(Data excerpts begins)
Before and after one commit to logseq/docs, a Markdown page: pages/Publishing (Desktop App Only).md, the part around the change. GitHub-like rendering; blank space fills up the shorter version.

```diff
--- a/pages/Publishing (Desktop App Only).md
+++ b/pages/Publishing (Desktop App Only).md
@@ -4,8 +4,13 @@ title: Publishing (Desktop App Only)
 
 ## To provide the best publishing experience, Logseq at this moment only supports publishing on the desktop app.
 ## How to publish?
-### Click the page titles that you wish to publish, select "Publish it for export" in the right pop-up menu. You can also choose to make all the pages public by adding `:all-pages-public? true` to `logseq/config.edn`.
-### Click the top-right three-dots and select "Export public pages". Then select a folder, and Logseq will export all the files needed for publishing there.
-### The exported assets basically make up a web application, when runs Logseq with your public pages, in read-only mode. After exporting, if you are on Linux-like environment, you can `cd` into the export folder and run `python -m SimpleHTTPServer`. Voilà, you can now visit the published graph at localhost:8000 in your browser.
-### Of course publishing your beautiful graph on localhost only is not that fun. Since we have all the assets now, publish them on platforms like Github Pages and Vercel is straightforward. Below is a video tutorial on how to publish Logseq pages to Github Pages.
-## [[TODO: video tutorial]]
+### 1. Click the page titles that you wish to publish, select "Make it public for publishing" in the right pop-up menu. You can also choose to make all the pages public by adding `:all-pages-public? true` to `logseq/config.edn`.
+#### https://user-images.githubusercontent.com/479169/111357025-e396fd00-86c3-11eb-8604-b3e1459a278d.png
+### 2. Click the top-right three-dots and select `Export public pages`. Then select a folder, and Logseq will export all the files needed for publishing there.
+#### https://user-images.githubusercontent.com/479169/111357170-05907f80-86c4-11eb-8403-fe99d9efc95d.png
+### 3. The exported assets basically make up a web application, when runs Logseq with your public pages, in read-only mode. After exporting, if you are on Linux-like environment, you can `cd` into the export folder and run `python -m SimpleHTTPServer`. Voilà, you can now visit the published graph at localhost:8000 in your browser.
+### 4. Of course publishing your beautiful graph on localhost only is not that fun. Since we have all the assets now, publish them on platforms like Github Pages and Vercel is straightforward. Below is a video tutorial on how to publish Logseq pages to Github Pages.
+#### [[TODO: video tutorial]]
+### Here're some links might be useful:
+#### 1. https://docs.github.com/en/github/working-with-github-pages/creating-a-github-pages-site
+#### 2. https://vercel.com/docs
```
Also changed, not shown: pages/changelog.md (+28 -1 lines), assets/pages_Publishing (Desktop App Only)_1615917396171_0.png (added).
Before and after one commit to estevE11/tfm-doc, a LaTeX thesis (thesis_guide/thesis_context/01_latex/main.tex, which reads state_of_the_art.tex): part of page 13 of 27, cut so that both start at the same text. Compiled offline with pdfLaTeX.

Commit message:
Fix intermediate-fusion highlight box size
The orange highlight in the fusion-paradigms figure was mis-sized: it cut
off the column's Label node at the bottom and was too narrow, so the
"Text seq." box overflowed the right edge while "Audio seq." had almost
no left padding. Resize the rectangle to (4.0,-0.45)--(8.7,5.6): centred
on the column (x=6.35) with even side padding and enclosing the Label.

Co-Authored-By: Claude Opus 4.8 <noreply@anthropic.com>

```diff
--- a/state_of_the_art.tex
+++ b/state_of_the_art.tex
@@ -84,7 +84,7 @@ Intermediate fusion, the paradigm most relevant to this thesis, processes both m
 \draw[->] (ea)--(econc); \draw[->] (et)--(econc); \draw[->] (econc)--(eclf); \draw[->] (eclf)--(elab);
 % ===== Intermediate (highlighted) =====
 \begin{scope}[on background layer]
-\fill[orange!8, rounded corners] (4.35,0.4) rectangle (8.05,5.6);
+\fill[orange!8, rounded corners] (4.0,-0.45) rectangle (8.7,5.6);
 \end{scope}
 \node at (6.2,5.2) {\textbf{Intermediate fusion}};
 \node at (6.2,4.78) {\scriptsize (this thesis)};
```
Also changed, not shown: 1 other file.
(Data excerpts ends)
> [Brief]:
Each record must be returned exactly as it is written.

> [Finished exercise]:
Before and after one commit to logseq/docs, a Markdown page: pages/Publishing (Desktop App Only).md, the part around the change. GitHub-like rendering; blank space fills up the shorter version.

```diff
--- a/pages/Publishing (Desktop App Only).md
+++ b/pages/Publishing (Desktop App Only).md
@@ -4,8 +4,13 @@ title: Publishing (Desktop App Only)
 
 ## To provide the best publishing experience, Logseq at this moment only supports publishing on the desktop app.
 ## How to publish?
-### Click the page titles that you wish to publish, select "Publish it for export" in the right pop-up menu. You can also choose to make all the pages public by adding `:all-pages-public? true` to `logseq/config.edn`.
-### Click the top-right three-dots and select "Export public pages". Then select a folder, and Logseq will export all the files needed for publishing there.
-### The exported assets basically make up a web application, when runs Logseq with your public pages, in read-only mode. After exporting, if you are on Linux-like environment, you can `cd` into the export folder and run `python -m SimpleHTTPServer`. Voilà, you can now visit the published graph at localhost:8000 in your browser.
-### Of course publishing your beautiful graph on localhost only is not that fun. Since we have all the assets now, publish them on platforms like Github Pages and Vercel is straightforward. Below is a video tutorial on how to publish Logseq pages to Github Pages.
-## [[TODO: video tutorial]]
+### 1. Click the page titles that you wish to publish, select "Make it public for publishing" in the right pop-up menu. You can also choose to make all the pages public by adding `:all-pages-public? true` to `logseq/config.edn`.
+#### https://user-images.githubusercontent.com/479169/111357025-e396fd00-86c3-11eb-8604-b3e1459a278d.png
+### 2. Click the top-right three-dots and select `Export public pages`. Then select a folder, and Logseq will export all the files needed for publishing there.
+#### https://user-images.githubusercontent.com/479169/111357170-05907f80-86c4-11eb-8403-fe99d9efc95d.png
+### 3. The exported assets basically make up a web application, when runs Logseq with your public pages, in read-only mode. After exporting, if you are on Linux-like environment, you can `cd` into the export folder and run `python -m SimpleHTTPServer`. Voilà, you can now visit the published graph at localhost:8000 in your browser.
+### 4. Of course publishing your beautiful graph on localhost only is not that fun. Since we have all the assets now, publish them on platforms like Github Pages and Vercel is straightforward. Below is a video tutorial on how to publish Logseq pages to Github Pages.
+#### [[TODO: video tutorial]]
+### Here're some links might be useful:
+#### 1. https://docs.github.com/en/github/working-with-github-pages/creating-a-github-pages-site
+#### 2. https://vercel.com/docs
```
Also changed, not shown: pages/changelog.md (+28 -1 lines), assets/pages_Publishing (Desktop App Only)_1615917396171_0.png (added).
Before and after one commit to estevE11/tfm-doc, a LaTeX thesis (thesis_guide/thesis_context/01_latex/main.tex, which reads state_of_the_art.tex): part of page 13 of 27, cut so that both start at the same text. Compiled offline with pdfLaTeX.

Commit message:
Fix intermediate-fusion highlight box size
The orange highlight in the fusion-paradigms figure was mis-sized: it cut
off the column's Label node at the bottom and was too narrow, so the
"Text seq." box overflowed the right edge while "Audio seq." had almost
no left padding. Resize the rectangle to (4.0,-0.45)--(8.7,5.6): centred
on the column (x=6.35) with even side padding and enclosing the Label.

Co-Authored-By: Claude Opus 4.8 <noreply@anthropic.com>

```diff
--- a/state_of_the_art.tex
+++ b/state_of_the_art.tex
@@ -84,7 +84,7 @@ Intermediate fusion, the paradigm most relevant to this thesis, processes both m
 \draw[->] (ea)--(econc); \draw[->] (et)--(econc); \draw[->] (econc)--(eclf); \draw[->] (eclf)--(elab);
 % ===== Intermediate (highlighted) =====
 \begin{scope}[on background layer]
-\fill[orange!8, rounded corners] (4.35,0.4) rectangle (8.05,5.6);
+\fill[orange!8, rounded corners] (4.0,-0.45) rectangle (8.7,5.6);
 \end{scope}
 \node at (6.2,5.2) {\textbf{Intermediate fusion}};
 \node at (6.2,4.78) {\scriptsize (this thesis)};
```
Also changed, not shown: 1 other file.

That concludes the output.